City holds event to help Standing Rock protesters last till new year

Michael+Sallstrom+%28left%29+and+Maz+Karandish+perform+together+for+Santa+Barbara+Stands+with+the+Standing+Rock+Thursday%2C+Nov.+17%2C+at+Case+de+la+Raza+in+Santa+Barbara.+The+event+was+organized+by+Gabriella+Hernandez+as+a+way+to+raise+money+for+supplies+for+the+protesters.

GERARDO ZAVALA

Michael Sallstrom (left) and Maz Karandish perform together for Santa Barbara Stands with the Standing Rock Thursday, Nov. 17, at Case de la Raza in Santa Barbara. The event was organized by Gabriella Hernandez as a way to raise money for supplies for the protesters.

GERARDO ZAVALA, Channels Staff

Dozens of people flooded into Casa de la Raza Thursday evening to show their support for Standing Rock, by making donations and informing themselves through a night of discussion and music.

Santa Barbara Stands with Standing Rock was held 6-10 p.m. and filled a room with live music and started an open dialogue inspired by the water protectors protesting the Dakota Access Pipeline.

If installed, the pipeline will cross through sacred Native American burial sites, and would threaten the tribe’s drinking water sources.

“A lot of people say that the Earth is our mother and the water is her veins,” said Cristoforo Hernandez, who drove from Santa Maria to attend the event. “Water is life and that’s why I stand with Standing Rock.”

The event was hosted by former UC Santa Barbara Student Marie Bose and City College Alumnus Gabriella Hernandez.  

There was a $5 entry fee, which went toward lifesaving supplies for the water protectors such as firewood, wood stoves, first aid kits and blankets. An elixir bar was set up next to the audience, with the money going towards buying supplies to keep the water protectors protesting. The majority of the funds will be going to Honor the Earth Organization.

Ms. Hernandez, who has no relation to Cristoforo Hernandez, spent nearly two months at Standing Rock protesting the installation of the pipeline for the indigenous people.

She recounted her experience there with the private security, speaking about the lack of humanity shown for the protesters.

“I was standing on the road when a private security worker drove his very large truck through a crowd of over 200 people including children nearly taking out all of them,” she said. “We had to drive our cars into his car to push him off the road and as he exited his car, he had a loaded assault rifle pointed at 20 unarmed water protectors threatening to shoot the entire time.”

The man was eventually arrested but was released because of his post-traumatic stress disorder and was not charged.

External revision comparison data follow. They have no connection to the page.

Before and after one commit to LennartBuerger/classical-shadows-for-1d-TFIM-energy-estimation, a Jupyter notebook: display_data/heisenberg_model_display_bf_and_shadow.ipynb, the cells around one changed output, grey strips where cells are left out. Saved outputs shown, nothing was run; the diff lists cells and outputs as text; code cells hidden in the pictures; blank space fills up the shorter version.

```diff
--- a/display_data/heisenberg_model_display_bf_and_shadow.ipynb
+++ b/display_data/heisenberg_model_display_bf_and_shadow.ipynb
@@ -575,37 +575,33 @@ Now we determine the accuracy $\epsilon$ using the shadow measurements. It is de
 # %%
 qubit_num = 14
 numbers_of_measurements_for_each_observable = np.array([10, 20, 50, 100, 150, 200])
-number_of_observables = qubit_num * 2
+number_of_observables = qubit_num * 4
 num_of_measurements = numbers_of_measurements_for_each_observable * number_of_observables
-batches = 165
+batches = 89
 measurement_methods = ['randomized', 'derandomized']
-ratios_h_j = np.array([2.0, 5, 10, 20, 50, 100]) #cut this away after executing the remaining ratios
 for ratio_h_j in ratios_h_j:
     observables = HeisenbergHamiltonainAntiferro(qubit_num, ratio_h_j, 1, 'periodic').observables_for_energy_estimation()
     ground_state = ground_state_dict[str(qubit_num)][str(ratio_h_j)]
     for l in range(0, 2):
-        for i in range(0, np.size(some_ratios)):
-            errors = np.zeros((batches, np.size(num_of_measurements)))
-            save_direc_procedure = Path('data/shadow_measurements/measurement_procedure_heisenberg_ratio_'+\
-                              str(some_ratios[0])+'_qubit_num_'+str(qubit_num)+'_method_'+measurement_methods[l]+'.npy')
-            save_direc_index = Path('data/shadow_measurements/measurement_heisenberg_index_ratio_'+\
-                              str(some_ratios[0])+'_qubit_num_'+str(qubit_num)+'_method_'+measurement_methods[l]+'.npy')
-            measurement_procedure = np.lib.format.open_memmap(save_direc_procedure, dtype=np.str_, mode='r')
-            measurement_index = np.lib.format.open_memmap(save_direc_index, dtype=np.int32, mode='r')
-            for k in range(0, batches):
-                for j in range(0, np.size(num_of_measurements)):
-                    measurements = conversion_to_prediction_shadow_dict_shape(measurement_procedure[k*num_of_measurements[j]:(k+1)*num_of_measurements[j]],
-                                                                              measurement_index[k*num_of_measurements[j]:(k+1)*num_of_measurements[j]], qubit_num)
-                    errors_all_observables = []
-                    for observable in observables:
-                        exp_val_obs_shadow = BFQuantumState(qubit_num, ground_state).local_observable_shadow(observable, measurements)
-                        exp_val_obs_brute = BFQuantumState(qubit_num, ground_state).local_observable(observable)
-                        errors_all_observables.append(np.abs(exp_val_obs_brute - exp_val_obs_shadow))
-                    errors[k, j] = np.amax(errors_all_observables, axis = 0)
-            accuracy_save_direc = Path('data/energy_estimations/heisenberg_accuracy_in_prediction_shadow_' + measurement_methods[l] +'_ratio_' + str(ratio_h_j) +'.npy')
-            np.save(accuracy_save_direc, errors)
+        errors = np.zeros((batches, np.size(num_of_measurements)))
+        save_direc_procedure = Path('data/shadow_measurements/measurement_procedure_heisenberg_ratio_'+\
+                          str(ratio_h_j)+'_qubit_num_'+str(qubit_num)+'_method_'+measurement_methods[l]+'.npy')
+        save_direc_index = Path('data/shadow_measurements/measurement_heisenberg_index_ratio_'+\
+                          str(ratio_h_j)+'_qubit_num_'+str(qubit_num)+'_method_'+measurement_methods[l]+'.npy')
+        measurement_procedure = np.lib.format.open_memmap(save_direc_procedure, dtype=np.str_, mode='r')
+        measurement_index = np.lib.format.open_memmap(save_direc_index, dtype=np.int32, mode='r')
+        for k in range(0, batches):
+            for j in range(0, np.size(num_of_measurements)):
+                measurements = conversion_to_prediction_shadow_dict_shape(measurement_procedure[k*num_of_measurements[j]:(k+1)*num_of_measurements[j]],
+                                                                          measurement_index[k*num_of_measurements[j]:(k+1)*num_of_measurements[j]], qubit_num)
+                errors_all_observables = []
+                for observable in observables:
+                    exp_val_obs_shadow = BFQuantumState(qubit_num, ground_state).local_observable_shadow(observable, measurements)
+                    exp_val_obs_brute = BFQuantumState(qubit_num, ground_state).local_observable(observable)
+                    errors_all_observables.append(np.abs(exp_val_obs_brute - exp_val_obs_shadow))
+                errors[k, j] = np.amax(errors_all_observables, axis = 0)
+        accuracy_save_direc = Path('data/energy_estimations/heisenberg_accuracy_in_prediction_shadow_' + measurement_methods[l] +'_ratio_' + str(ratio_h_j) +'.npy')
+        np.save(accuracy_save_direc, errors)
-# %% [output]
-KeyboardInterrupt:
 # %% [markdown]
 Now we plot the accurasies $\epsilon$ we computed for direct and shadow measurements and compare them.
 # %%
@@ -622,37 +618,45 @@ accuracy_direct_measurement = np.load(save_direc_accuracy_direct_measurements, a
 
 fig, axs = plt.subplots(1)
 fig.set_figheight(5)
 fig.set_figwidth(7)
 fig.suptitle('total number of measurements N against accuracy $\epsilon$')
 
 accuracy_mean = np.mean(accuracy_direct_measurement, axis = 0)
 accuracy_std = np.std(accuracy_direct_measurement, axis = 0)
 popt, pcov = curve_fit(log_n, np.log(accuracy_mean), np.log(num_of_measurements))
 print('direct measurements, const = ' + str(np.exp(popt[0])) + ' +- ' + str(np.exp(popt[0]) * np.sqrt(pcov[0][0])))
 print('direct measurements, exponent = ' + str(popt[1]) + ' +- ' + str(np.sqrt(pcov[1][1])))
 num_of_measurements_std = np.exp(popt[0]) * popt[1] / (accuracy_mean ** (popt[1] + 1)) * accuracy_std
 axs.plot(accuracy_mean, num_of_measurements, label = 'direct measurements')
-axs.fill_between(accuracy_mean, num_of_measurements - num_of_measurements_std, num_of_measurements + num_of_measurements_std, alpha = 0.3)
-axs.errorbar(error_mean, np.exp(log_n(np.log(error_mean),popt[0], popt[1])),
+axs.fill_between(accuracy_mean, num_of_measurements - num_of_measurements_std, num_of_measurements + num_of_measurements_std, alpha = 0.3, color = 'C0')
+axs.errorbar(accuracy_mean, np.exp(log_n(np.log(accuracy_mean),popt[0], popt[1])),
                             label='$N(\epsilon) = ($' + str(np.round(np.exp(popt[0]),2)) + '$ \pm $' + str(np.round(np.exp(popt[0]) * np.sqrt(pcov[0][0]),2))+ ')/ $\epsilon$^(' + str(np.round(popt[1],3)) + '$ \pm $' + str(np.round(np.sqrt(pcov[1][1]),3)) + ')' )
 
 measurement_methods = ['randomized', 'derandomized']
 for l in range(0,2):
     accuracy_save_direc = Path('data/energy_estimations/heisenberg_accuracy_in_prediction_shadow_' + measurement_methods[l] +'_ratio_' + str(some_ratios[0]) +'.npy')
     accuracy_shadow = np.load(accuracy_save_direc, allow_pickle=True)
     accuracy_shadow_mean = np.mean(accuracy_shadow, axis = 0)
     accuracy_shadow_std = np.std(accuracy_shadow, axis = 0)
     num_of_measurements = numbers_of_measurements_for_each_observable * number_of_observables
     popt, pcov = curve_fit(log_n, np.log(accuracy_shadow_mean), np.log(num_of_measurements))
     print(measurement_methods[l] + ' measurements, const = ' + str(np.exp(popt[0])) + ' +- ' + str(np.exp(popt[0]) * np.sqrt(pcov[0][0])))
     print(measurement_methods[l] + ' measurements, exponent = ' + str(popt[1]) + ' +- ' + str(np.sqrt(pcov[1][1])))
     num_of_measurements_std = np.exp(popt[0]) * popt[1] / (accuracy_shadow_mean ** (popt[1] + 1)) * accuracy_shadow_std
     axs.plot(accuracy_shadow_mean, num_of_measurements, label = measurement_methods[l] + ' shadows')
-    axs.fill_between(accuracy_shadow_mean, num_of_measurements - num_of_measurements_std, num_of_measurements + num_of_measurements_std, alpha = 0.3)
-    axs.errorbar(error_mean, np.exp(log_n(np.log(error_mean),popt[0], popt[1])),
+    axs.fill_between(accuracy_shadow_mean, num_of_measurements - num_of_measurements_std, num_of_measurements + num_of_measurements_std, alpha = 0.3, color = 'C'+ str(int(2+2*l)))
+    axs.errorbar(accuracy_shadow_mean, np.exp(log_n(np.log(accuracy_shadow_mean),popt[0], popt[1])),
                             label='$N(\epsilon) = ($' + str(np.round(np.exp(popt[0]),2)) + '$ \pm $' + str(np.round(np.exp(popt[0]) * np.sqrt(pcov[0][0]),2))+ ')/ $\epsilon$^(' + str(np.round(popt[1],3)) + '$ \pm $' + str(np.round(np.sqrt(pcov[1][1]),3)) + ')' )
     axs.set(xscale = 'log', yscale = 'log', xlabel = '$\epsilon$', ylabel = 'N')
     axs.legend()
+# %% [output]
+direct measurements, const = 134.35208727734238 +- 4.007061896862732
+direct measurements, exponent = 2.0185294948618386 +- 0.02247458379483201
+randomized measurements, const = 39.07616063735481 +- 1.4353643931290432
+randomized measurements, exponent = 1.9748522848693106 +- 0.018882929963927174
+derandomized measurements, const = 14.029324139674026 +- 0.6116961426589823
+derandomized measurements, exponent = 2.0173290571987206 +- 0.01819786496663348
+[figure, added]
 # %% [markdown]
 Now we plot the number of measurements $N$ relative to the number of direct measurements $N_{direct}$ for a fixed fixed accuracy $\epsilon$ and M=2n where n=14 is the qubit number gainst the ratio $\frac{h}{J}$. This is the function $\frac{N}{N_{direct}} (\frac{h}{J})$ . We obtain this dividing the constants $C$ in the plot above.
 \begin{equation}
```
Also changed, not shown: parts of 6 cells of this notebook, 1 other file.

“Being Mexican, I do not identify myself as Latino or Hispanic,” said City College Student Francisco Huerta. “I grasp my indigenous roots, so I stand with Standing Rock because I feel hurt as well; because they’re taking a part of me, of my land and of who we are as people from this land.”

Live performances by local musicians created a rich atmosphere with themes related to or inspired by Standing Rock.

Caitlin Gowdey performed her song, “White Privilege,” which depicts the tendency of police brutality toward minorities, rather than whites.

“It’s incredibly important for people of all races and all cultures to come together and fight for something as vital and important as water and the future of our planet,” Gowdey said. “And to show a connection between all people because this isn’t just an indigenous problem.”

If the pipeline is not completed by Jan. 1, then the pipeline could be defunded when investors can pull out, meaning that the water protectors will need to last another two months.

“I’m from Pennsylvania. [A pipeline] just broke there and I remember that river being blue when I was little and now it’s all brown,” said City College Student Avery Paradise. “We need to just stop putting money in front of the earth because we can’t eat dollars.”

A GoFundMe is set up for donations to protect Standing Rock from the pipeline.